Segment Open
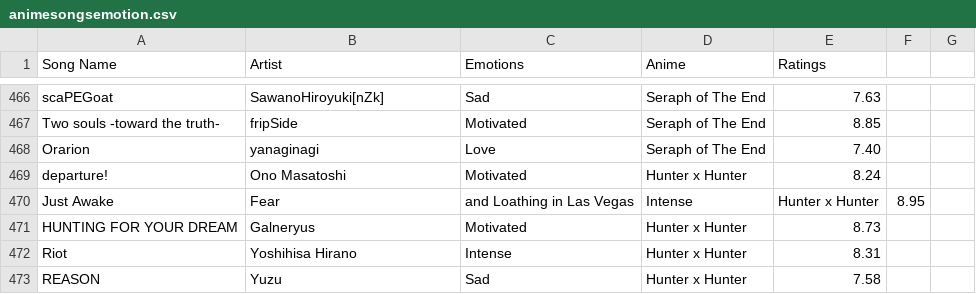
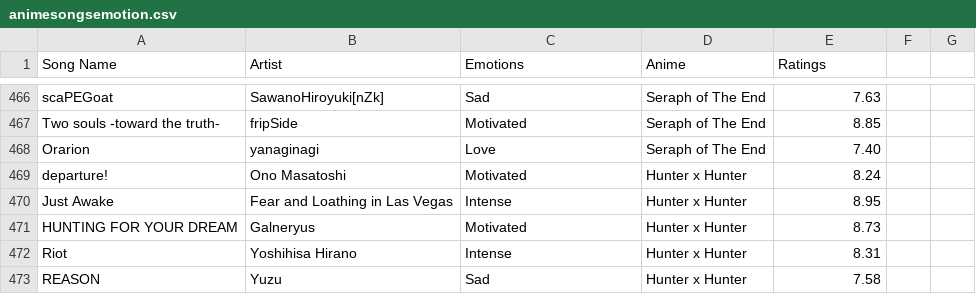
Before and after one commit to 7ahin/music-recommender-system, a CSV file: animesongsemotion.csv, drawn as a sheet; only a part is shown, gaps mark what is left out.

Commit message:
Update animesongsemotion.csv

```diff
--- a/animesongsemotion.csv
+++ b/animesongsemotion.csv
@@ -469,3 +469,3 @@ Orarion, yanaginagi, Love, Seraph of The End, 7.40
 departure!, Ono Masatoshi, Motivated, Hunter x Hunter, 8.24
-Just Awake, Fear, and Loathing in Las Vegas, Intense, Hunter x Hunter, 8.95
+Just Awake, Fear and Loathing in Las Vegas, Intense, Hunter x Hunter, 8.95
 HUNTING FOR YOUR DREAM, Galneryus, Motivated, Hunter x Hunter, 8.73
```
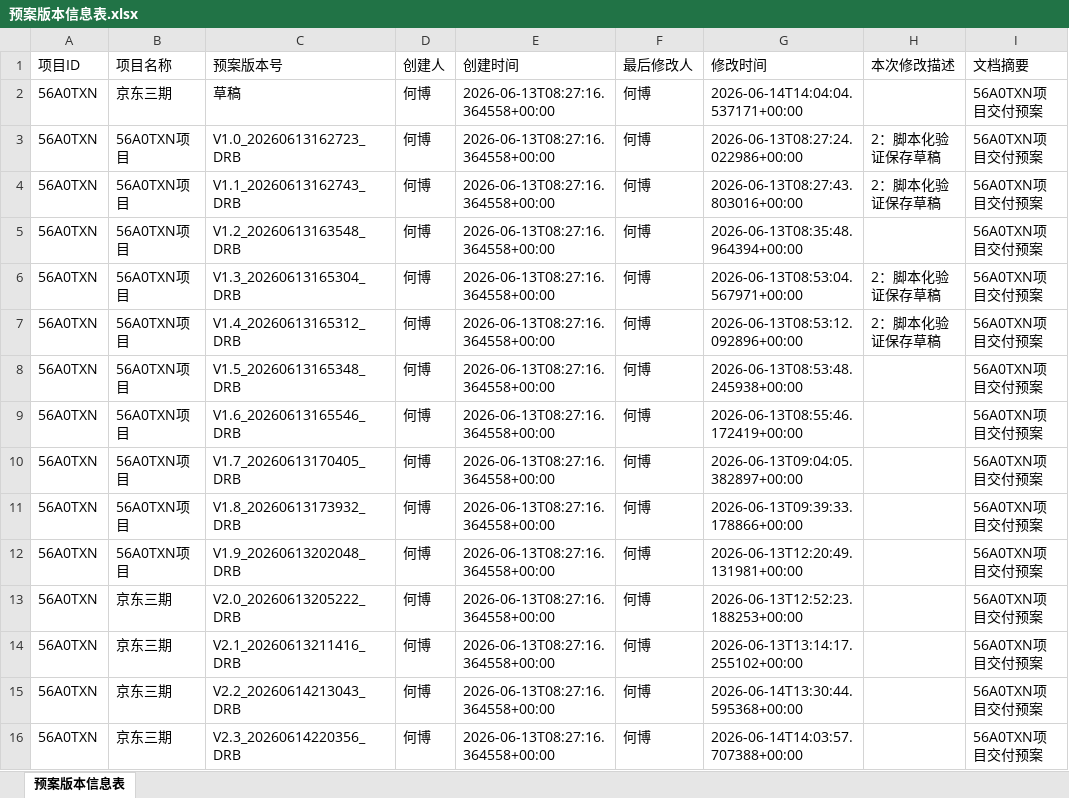
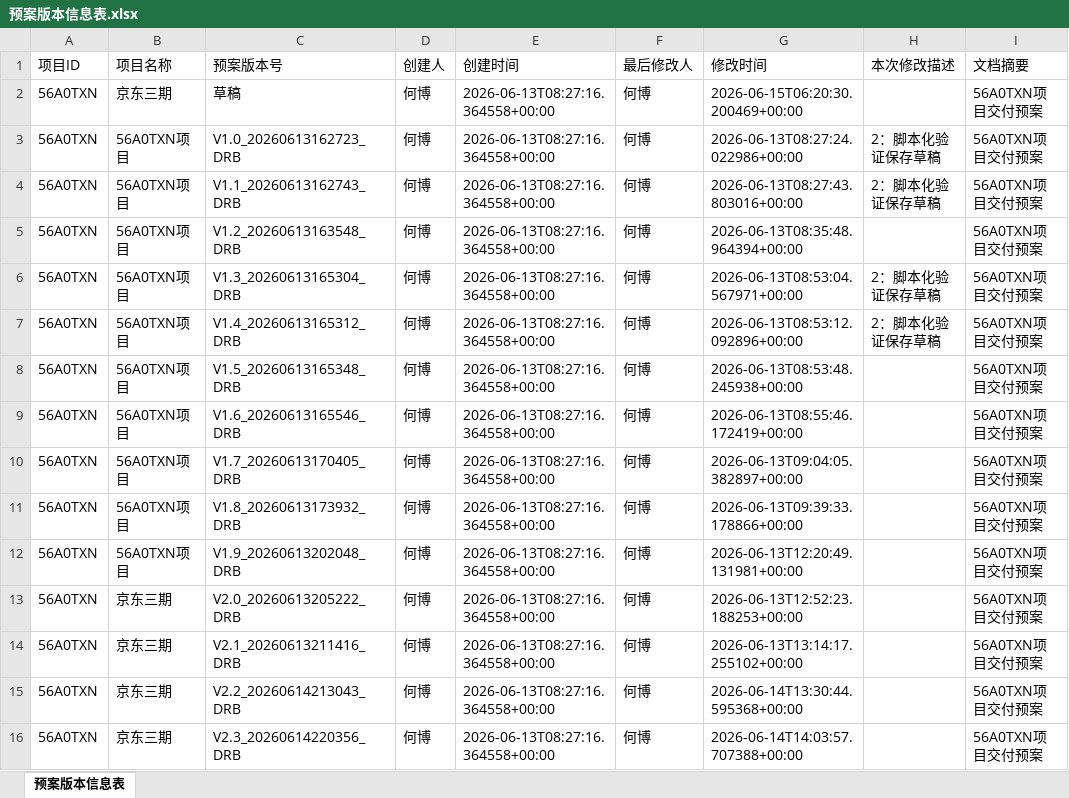
Before and after one commit to Au-t-n-b/aida, an Excel workbook: data/projects/70e5ca737ae5433e9f0f3134d216acf7/早期介入/交付预案/输出结果/预案版本信息表.xlsx, sheet 预案版本信息表, drawn as a sheet; values as stored, in another font and other column widths than the file's, no borders; the diff names each change by its address in the sheet, - before the commit and + after, or states it on an @@ line.

```diff
--- a/data/projects/70e5ca737ae5433e9f0f3134d216acf7/早期介入/交付预案/输出结果/预案版本信息表.xlsx (sheet 预案版本信息表)
+++ b/data/projects/70e5ca737ae5433e9f0f3134d216acf7/早期介入/交付预案/输出结果/预案版本信息表.xlsx (sheet 预案版本信息表)
-G2 (修改时间): 2026-06-14T14:04:04.537171+00:00
+G2 (修改时间): 2026-06-15T06:20:30.200469+00:00
```
Also changed, not shown: 12 other files.
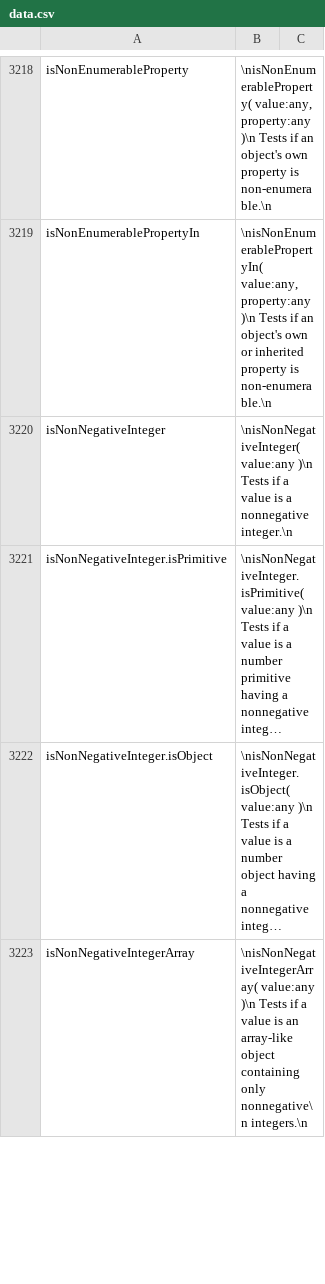
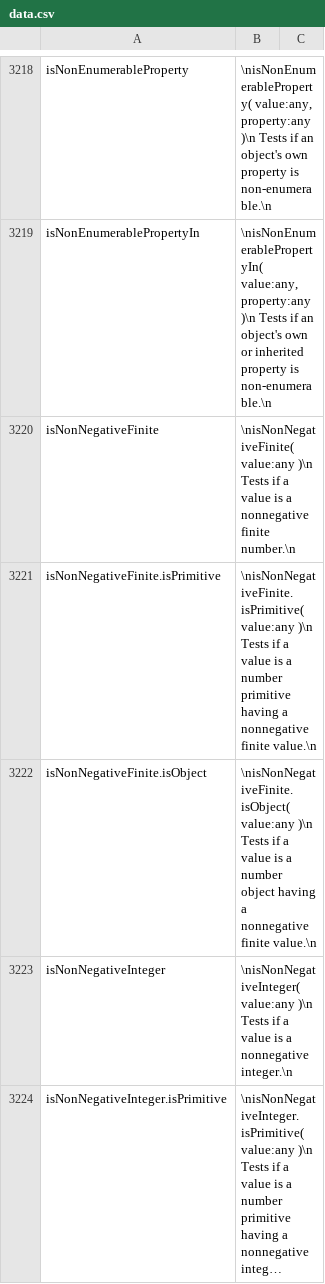
Before and after one commit to stdlib-js/repl-info, a CSV file: data/data.csv, drawn as a sheet; only a part is shown, gaps mark what is left out; the shorter side is filled out with more unchanged rows; long unchanged cells end in ….

```diff
--- a/data/data.csv
+++ b/data/data.csv
@@ -3219,2 +3219,5 @@ isNonEnumerableProperty,"\nisNonEnumerableProperty( value:any, property:any )\n
 isNonEnumerablePropertyIn,"\nisNonEnumerablePropertyIn( value:any, property:any )\n    Tests if an object's own or inherited property is non-enumerable.\n"
+isNonNegativeFinite,"\nisNonNegativeFinite( value:any )\n    Tests if a value is a nonnegative finite number.\n"
+isNonNegativeFinite.isPrimitive,"\nisNonNegativeFinite.isPrimitive( value:any )\n    Tests if a value is a number primitive having a nonnegative finite value.\n"
+isNonNegativeFinite.isObject,"\nisNonNegativeFinite.isObject( value:any )\n    Tests if a value is a number object having a nonnegative finite value.\n"
 isNonNegativeInteger,"\nisNonNegativeInteger( value:any )\n    Tests if a value is a nonnegative integer.\n"
```
Also changed, not shown: 6 other files.
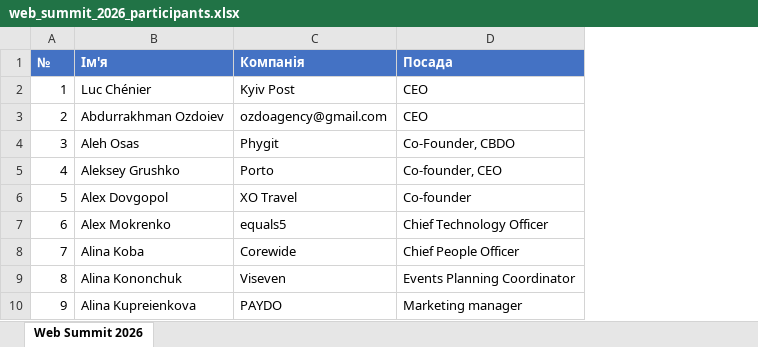
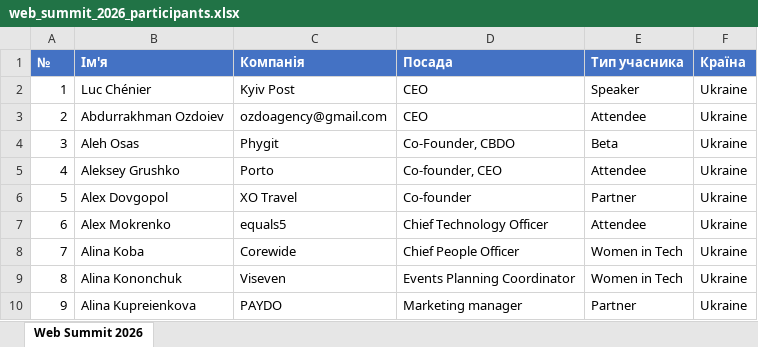
Before and after one commit to katerinazolotaryova-seo/site24, an Excel workbook: web_summit_2026_participants.xlsx, sheet Web Summit 2026, drawn as a sheet; only a part is shown; values as stored, in another font and other column widths than the file's, no borders; the diff names each change by its address in the sheet, - before the commit and + after, or states it on an @@ line.

```diff
--- a/web_summit_2026_participants.xlsx (sheet Web Summit 2026)
+++ b/web_summit_2026_participants.xlsx (sheet Web Summit 2026)
+column E (Тип учасника), rows 2-10: Speaker | Attendee | Beta | Attendee | Partner | Attendee | Women in Tech | Women in Tech | Partner
+column F (Країна), rows 2-10: all Ukraine
```
Also changed, not shown: 1 other file.
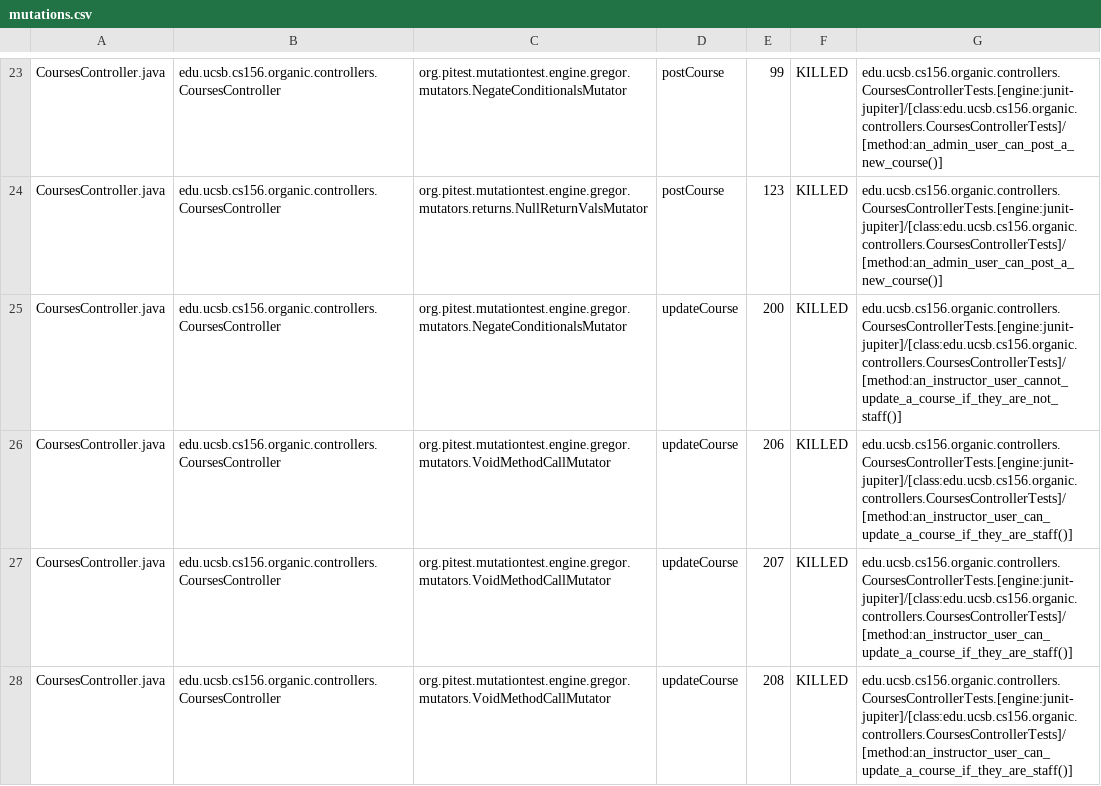
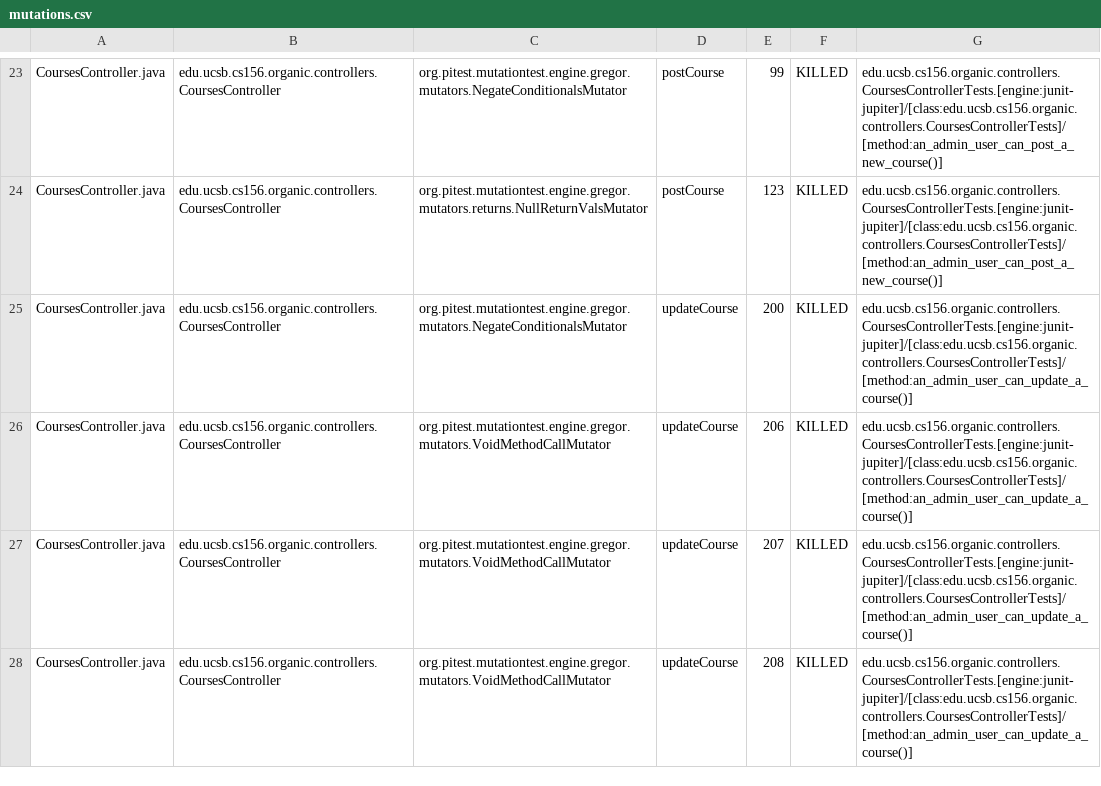
Before and after one commit to ucsb-cs156-w24/proj-organic-w24-6pm-4, a CSV file: prs/69/pitest/mutations.csv, drawn as a sheet; only a part is shown, gaps mark what is left out; the diff covers the shown part only.

Commit message:
Deploying to gh-pages from @ ucsb-cs156-w24/proj-organic-w24-6pm-4@15329de738298519166893875c2805870c7a7297 🚀

```diff
--- a/prs/69/pitest/mutations.csv
+++ b/prs/69/pitest/mutations.csv
@@ -24,5 +24,5 @@ CoursesController.java,edu.ucsb.cs156.organic.controllers.CoursesController,org.
 CoursesController.java,edu.ucsb.cs156.organic.controllers.CoursesController,org.pitest.mutationtest.engine.gregor.mutators.returns.NullReturnValsMutator,postCourse,123,KILLED,edu.ucsb.cs156.organic.controllers.CoursesControllerTests.[engine:junit-jupiter]/[class:edu.ucsb.cs156.organic.controllers.CoursesControllerTests]/[method:an_admin_user_can_post_a_new_course()]
-CoursesController.java,edu.ucsb.cs156.organic.controllers.CoursesController,org.pitest.mutationtest.engine.gregor.mutators.NegateConditionalsMutator,updateCourse,200,KILLED,edu.ucsb.cs156.organic.controllers.CoursesControllerTests.[engine:junit-jupiter]/[class:edu.ucsb.cs156.organic.controllers.CoursesControllerTests]/[method:an_instructor_user_cannot_update_a_course_if_they_are_not_staff()]
-CoursesController.java,edu.ucsb.cs156.organic.controllers.CoursesController,org.pitest.mutationtest.engine.gregor.mutators.VoidMethodCallMutator,updateCourse,206,KILLED,edu.ucsb.cs156.organic.controllers.CoursesControllerTests.[engine:junit-jupiter]/[class:edu.ucsb.cs156.organic.controllers.CoursesControllerTests]/[method:an_instructor_user_can_update_a_course_if_they_are_staff()]
-CoursesController.java,edu.ucsb.cs156.organic.controllers.CoursesController,org.pitest.mutationtest.engine.gregor.mutators.VoidMethodCallMutator,updateCourse,207,KILLED,edu.ucsb.cs156.organic.controllers.CoursesControllerTests.[engine:junit-jupiter]/[class:edu.ucsb.cs156.organic.controllers.CoursesControllerTests]/[method:an_instructor_user_can_update_a_course_if_they_are_staff()]
-CoursesController.java,edu.ucsb.cs156.organic.controllers.CoursesController,org.pitest.mutationtest.engine.gregor.mutators.VoidMethodCallMutator,updateCourse,208,KILLED,edu.ucsb.cs156.organic.controllers.CoursesControllerTests.[engine:junit-jupiter]/[class:edu.ucsb.cs156.organic.controllers.CoursesControllerTests]/[method:an_instructor_user_can_update_a_course_if_they_are_staff()]
+CoursesController.java,edu.ucsb.cs156.organic.controllers.CoursesController,org.pitest.mutationtest.engine.gregor.mutators.NegateConditionalsMutator,updateCourse,200,KILLED,edu.ucsb.cs156.organic.controllers.CoursesControllerTests.[engine:junit-jupiter]/[class:edu.ucsb.cs156.organic.controllers.CoursesControllerTests]/[method:an_admin_user_can_update_a_course()]
+CoursesController.java,edu.ucsb.cs156.organic.controllers.CoursesController,org.pitest.mutationtest.engine.gregor.mutators.VoidMethodCallMutator,updateCourse,206,KILLED,edu.ucsb.cs156.organic.controllers.CoursesControllerTests.[engine:junit-jupiter]/[class:edu.ucsb.cs156.organic.controllers.CoursesControllerTests]/[method:an_admin_user_can_update_a_course()]
+CoursesController.java,edu.ucsb.cs156.organic.controllers.CoursesController,org.pitest.mutationtest.engine.gregor.mutators.VoidMethodCallMutator,updateCourse,207,KILLED,edu.ucsb.cs156.organic.controllers.CoursesControllerTests.[engine:junit-jupiter]/[class:edu.ucsb.cs156.organic.controllers.CoursesControllerTests]/[method:an_admin_user_can_update_a_course()]
+CoursesController.java,edu.ucsb.cs156.organic.controllers.CoursesController,org.pitest.mutationtest.engine.gregor.mutators.VoidMethodCallMutator,updateCourse,208,KILLED,edu.ucsb.cs156.organic.controllers.CoursesControllerTests.[engine:junit-jupiter]/[class:edu.ucsb.cs156.organic.controllers.CoursesControllerTests]/[method:an_admin_user_can_update_a_course()]
```
Also changed, not shown: 12 edited cells elsewhere in this file, 16 other files.
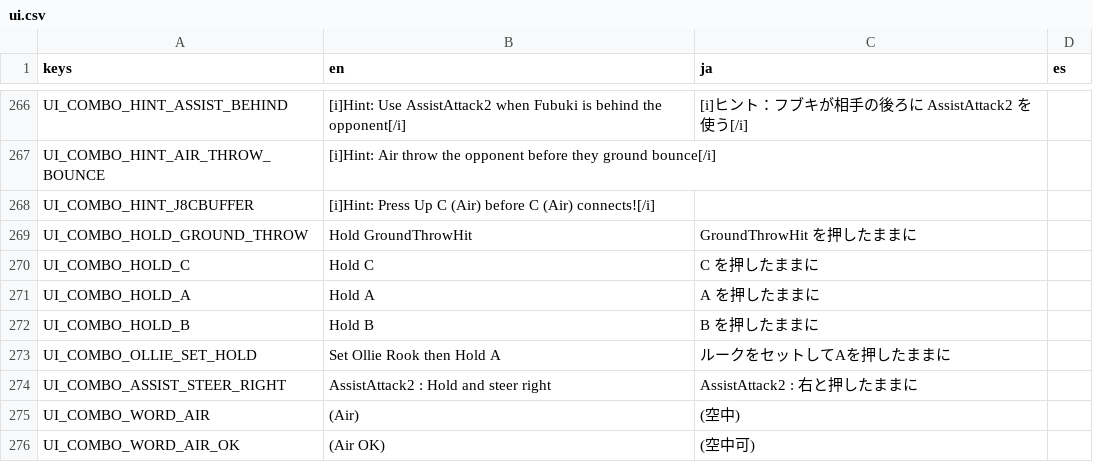
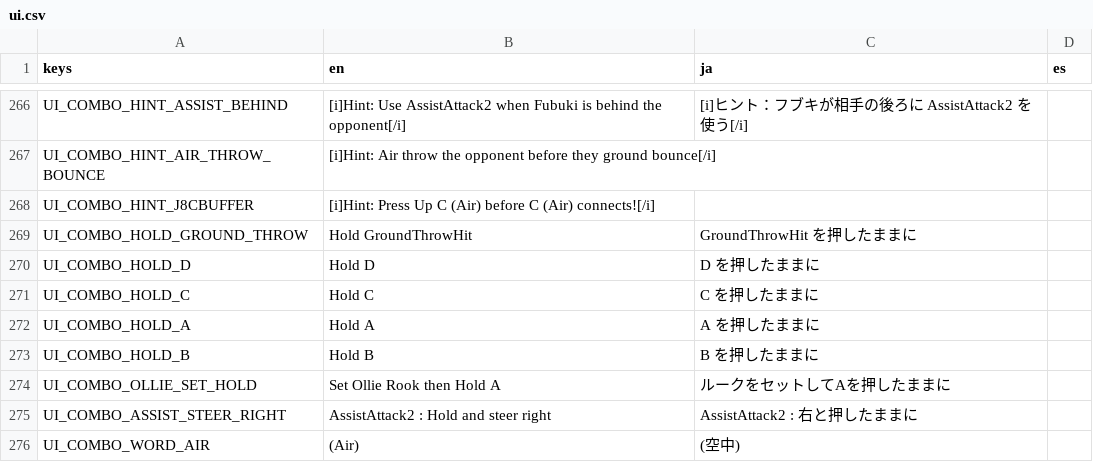
Before and after one commit to tMOEqJOE/hh-godot, a CSV file: localization/ui.csv, drawn as a sheet; only a part is shown, gaps mark what is left out; the shorter side is filled out with more unchanged rows; the diff names each change by its address in the sheet, - before the commit and + after, or states it on an @@ line.

```diff
--- a/localization/ui.csv
+++ b/localization/ui.csv
+row 270: UI_COMBO_HOLD_D | Hold D | D を押したままに
```
Also changed, not shown: 20 other files.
Segment Closed
§ **What is required**: Quote word for word only the lines above from the one containing "Before and after one commit to Au-t-n-b/aida, an" through the one containing "Also changed, not shown: 6 other files.". Pictures stay out of your copy.

§ **Reply**:
Before and after one commit to Au-t-n-b/aida, an Excel workbook: data/projects/70e5ca737ae5433e9f0f3134d216acf7/早期介入/交付预案/输出结果/预案版本信息表.xlsx, sheet 预案版本信息表, drawn as a sheet; values as stored, in another font and other column widths than the file's, no borders; the diff names each change by its address in the sheet, - before the commit and + after, or states it on an @@ line.

```diff
--- a/data/projects/70e5ca737ae5433e9f0f3134d216acf7/早期介入/交付预案/输出结果/预案版本信息表.xlsx (sheet 预案版本信息表)
+++ b/data/projects/70e5ca737ae5433e9f0f3134d216acf7/早期介入/交付预案/输出结果/预案版本信息表.xlsx (sheet 预案版本信息表)
-G2 (修改时间): 2026-06-14T14:04:04.537171+00:00
+G2 (修改时间): 2026-06-15T06:20:30.200469+00:00
```
Also changed, not shown: 12 other files.
Before and after one commit to stdlib-js/repl-info, a CSV file: data/data.csv, drawn as a sheet; only a part is shown, gaps mark what is left out; the shorter side is filled out with more unchanged rows; long unchanged cells end in ….

```diff
--- a/data/data.csv
+++ b/data/data.csv
@@ -3219,2 +3219,5 @@ isNonEnumerableProperty,"\nisNonEnumerableProperty( value:any, property:any )\n
 isNonEnumerablePropertyIn,"\nisNonEnumerablePropertyIn( value:any, property:any )\n    Tests if an object's own or inherited property is non-enumerable.\n"
+isNonNegativeFinite,"\nisNonNegativeFinite( value:any )\n    Tests if a value is a nonnegative finite number.\n"
+isNonNegativeFinite.isPrimitive,"\nisNonNegativeFinite.isPrimitive( value:any )\n    Tests if a value is a number primitive having a nonnegative finite value.\n"
+isNonNegativeFinite.isObject,"\nisNonNegativeFinite.isObject( value:any )\n    Tests if a value is a number object having a nonnegative finite value.\n"
 isNonNegativeInteger,"\nisNonNegativeInteger( value:any )\n    Tests if a value is a nonnegative integer.\n"
```
Also changed, not shown: 6 other files.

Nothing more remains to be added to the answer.